Learning How To Think | by AJ
This is a repost of the answer given by AJ to the question: ‘What lessons would you create to teach kids how to think?’.
Learning to thinking clearly is “simply” a matter of unfailingly diligent mental hygiene.
- Don’t mix strong emotions with intellectual thinking (this is basic)
- Keep your identity small
- Identify all the unseen premises
- Don’t assume (especially, never assume you can’t understand something)
- Hard but indispensible: Avoid the myriad traps that words create through their vagueness - especially equivocation-based errors. This means always relentlessly seek out clearer and clearer definitions for all strategic terms upon which an argument rests.
The master key that unlocks all of the above is to divorce your intellectual thinking from your social signaling and the authority structure of society. This means way more than just demanding sources. Here’s a quote I liked regarding authority:
Authority is so deeply ingrained in our psyches that its effects are extremely subtle. People think they are not submitting to authority if they question what the teacher tells them, but the real trick is much more insidious: there’s an intellectual attitude the teacher has that the students fails to question, or even notice.
It’s not so much only that you believe in black holes, but that you view them as something to believe or disbelieve in the first place. Not so much that you believe a line is made of points, but that you let the constant equivocation among different definitions of “point” slide. It’s not so much that you accept E=mc^2, but that you go along with the reification of the word “energy” without batting an eye.
Even the rebel cannot escape. They rebel against the church, but they never lose the religious thinking habits.
To escape is like peeling away the layers of an onion. First you stop believing in the facts the authority figure is claiming, and you fancy yourself a rebel. Next you reject their theories or school of thought, believing yourself now truly independent. Then you reject their entire endeavor as fundamentally broken and set out on your own, thinking yourself fully free from authority.
Eventually, if you’re lucky, you shake that lingering habit that you learned from the top intellectual charlatans, that of being loose with definitions. Finally you see the authority bound up in how society treats words themselves, realize not to ask what a word means but how it could be usefully defined, stop trying to prove definitions, and even embrace visual explanations when possible.

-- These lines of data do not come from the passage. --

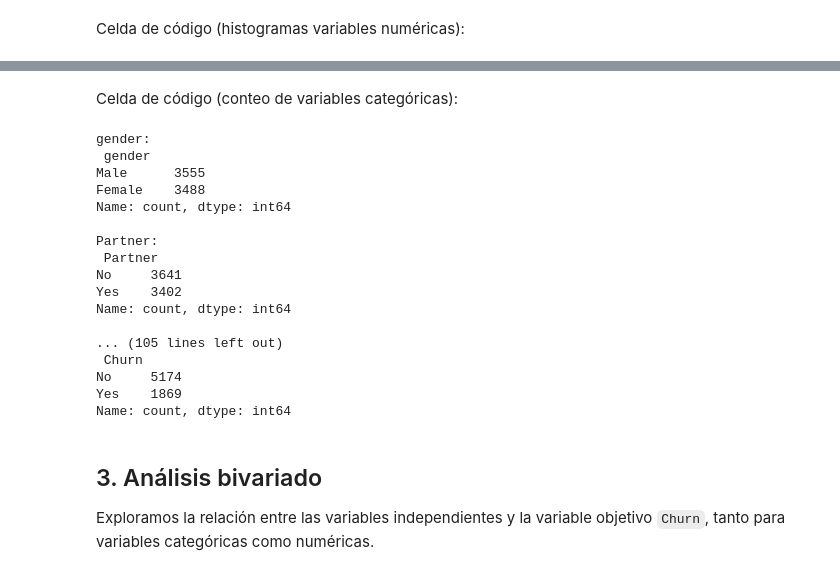
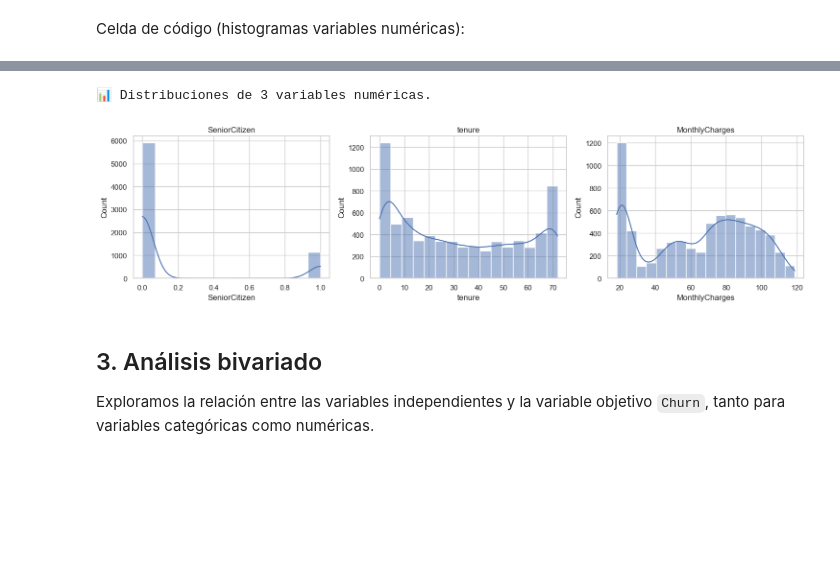
Before and after one commit to GuilledGeo/churn-prediction, a Jupyter notebook: notebooks/eda.ipynb, the cells around one changed output, grey strips where cells are left out. Drawn from its saved outputs; the diff is of its cells as text; code cells hidden in the pictures; blank space fills up the shorter version.

```diff
--- a/notebooks/eda.ipynb
+++ b/notebooks/eda.ipynb
@@ -76,27 +158,39 @@ mostrar_distribuciones_numericas(df)
-# %% [markdown]
-Celda de código (conteo de variables categóricas):
-# %%
-categoricas = df.select_dtypes(include='object').drop(columns=["customerID"]).columns
-for col in categoricas:
-    print(f"\n{col}:\n", df[col].value_counts())
-# %% [output]
-gender:
- gender
-Male      3555
-Female    3488
-Name: count, dtype: int64
-
-Partner:
- Partner
-No     3641
-Yes    3402
-Name: count, dtype: int64
-
-... (105 lines left out)
- Churn
-No     5174
-Yes    1869
-Name: count, dtype: int64
+# %%
+import matplotlib.pyplot as plt
+import seaborn as sns
+
+# Columnas a excluir
+exclude_cols = ["customerID"]
+
+# Seleccionar columnas numéricas
+num_cols = df.select_dtypes(include=["int64", "float64"]).columns.drop(exclude_cols, errors="ignore")
+
+# Validación
+if len(num_cols) == 0:
+    print("⚠️ No se encontraron variables numéricas para graficar.")
+else:
+    print(f"📊 Distribuciones de {len(num_cols)} variables numéricas.")
+
+    # Definir grid
+    n_cols = 3
+    n_rows = (len(num_cols) + n_cols - 1) // n_cols
+    fig, axes = plt.subplots(n_rows, n_cols, figsize=(n_cols * 5, n_rows * 4))
+    axes = axes.flatten()
+
+    # Graficar cada variable
+    for i, col in enumerate(num_cols):
+        sns.histplot(data=df, x=col, kde=True, ax=axes[i])
+        axes[i].set_title(col)
+
+    # Eliminar ejes vacíos si los hay
+    for j in range(i + 1, len(axes)):
+        fig.delaxes(axes[j])
+
+    plt.tight_layout()
+    plt.show()
+# %% [output]
+📊 Distribuciones de 3 variables numéricas.
+[figure, added]
 # %% [markdown]
 ## 3. Análisis bivariado
 
```
Also changed, not shown: parts of 16 cells of this notebook.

Though most will find the anti-mainstream physics examples bizarre, similar examples could be made regarding the errors of the statist attitudes of political scientists or mainstream economists. The key is that it is not merely wrong facts you have to watch out for, but the positive social association with careless thinking and language-usage habits that comes from listening to a revered authority figure make a bad argument that sounds very good.
For the child, then, the best way not to get them mired in the bad thinking habits of authorities is probably to not present anyone to the child as an authority; each person must rise or fall on his or her own coherence and clarity of explanation. No teacher or famous dead dude is any better than a random forum poster or a friend on the playground unless they can make a case clearly and have good mental hygiene habits.
Beyond that, all there is to do is let their natural curiosity bloom.